An enormous amount of time and energy is spent through the business development and project management cycles of contracts. You have to find appropriate opportunities, propose unique technical solutions for those opportunities, then negotiate and execute contracts on the opportunities for which you are selected. Then you have to perform the work. After that, you are usually a part of a process aimed at understanding how effective the work was in solving the problem identified by the client and how well you performed. When you sit back and consider it, from the time you identify a potential opportunity to the time you have completed the execution portion of the project, the amount of energy you expend is truly amazing.
Eventually, however, every project or program comes to a close. For a one-off opportunity, like a research project, there’s usually a clean beginning and ending. For longer-term programs, donor clients often already have their next steps in mind and so close-out involves administrative formalities but can also include aspects of connecting to the next phase of programming. For truly long-term, and large-scale initiatives, a closeout may be akin to a reflection point in the project at which the organization or client can pause to assess what’s been accomplished and how to take the next step.
Regardless of the type of project, you need to make sure you properly close out your project administratively. This includes:
- Receiving your Final Payment
- Sending thank you’s to everyone you’ve worked with on the project
- Asking for a reference for the work you’ve done
- Asking if there is more business with this client
- Cleaning up data
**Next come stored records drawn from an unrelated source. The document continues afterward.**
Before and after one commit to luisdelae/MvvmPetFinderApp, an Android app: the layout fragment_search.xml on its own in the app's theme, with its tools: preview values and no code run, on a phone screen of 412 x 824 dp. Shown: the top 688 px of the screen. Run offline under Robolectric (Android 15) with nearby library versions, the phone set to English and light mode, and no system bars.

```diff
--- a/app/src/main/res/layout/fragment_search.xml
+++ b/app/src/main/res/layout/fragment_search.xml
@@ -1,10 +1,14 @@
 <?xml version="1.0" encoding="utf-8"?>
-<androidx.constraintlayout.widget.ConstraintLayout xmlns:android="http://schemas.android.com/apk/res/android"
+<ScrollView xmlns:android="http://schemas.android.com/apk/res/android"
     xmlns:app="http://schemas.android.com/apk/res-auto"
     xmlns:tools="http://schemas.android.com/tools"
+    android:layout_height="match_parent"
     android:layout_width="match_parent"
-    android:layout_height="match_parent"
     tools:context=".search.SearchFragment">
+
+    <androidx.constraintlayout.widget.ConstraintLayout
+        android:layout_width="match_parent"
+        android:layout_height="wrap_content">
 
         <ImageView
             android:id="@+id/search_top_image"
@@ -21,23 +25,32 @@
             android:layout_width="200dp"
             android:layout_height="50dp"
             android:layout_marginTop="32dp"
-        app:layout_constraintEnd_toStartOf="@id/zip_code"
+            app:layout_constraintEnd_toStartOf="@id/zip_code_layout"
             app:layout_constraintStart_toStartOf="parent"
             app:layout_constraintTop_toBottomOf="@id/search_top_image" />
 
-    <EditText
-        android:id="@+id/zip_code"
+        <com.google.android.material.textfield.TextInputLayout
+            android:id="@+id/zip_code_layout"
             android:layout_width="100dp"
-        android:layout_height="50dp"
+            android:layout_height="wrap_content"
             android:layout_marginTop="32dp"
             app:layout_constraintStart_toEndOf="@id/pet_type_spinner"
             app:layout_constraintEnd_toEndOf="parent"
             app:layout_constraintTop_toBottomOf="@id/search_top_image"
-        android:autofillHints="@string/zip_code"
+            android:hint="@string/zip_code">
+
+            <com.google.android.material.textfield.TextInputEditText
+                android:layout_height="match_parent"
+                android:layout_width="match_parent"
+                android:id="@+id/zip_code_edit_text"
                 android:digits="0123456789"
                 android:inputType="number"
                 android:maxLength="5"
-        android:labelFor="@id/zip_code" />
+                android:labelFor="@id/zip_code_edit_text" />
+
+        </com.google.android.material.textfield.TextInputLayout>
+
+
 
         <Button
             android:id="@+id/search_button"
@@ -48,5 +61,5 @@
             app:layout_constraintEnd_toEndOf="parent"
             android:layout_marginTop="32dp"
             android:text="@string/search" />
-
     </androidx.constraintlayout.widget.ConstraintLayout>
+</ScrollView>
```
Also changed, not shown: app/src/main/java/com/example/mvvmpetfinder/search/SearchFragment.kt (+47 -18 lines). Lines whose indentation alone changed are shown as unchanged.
- Storing data in secure place
- Recording information for key contacts from project
- Creating marketing material (update CV, PPRs, website, social media)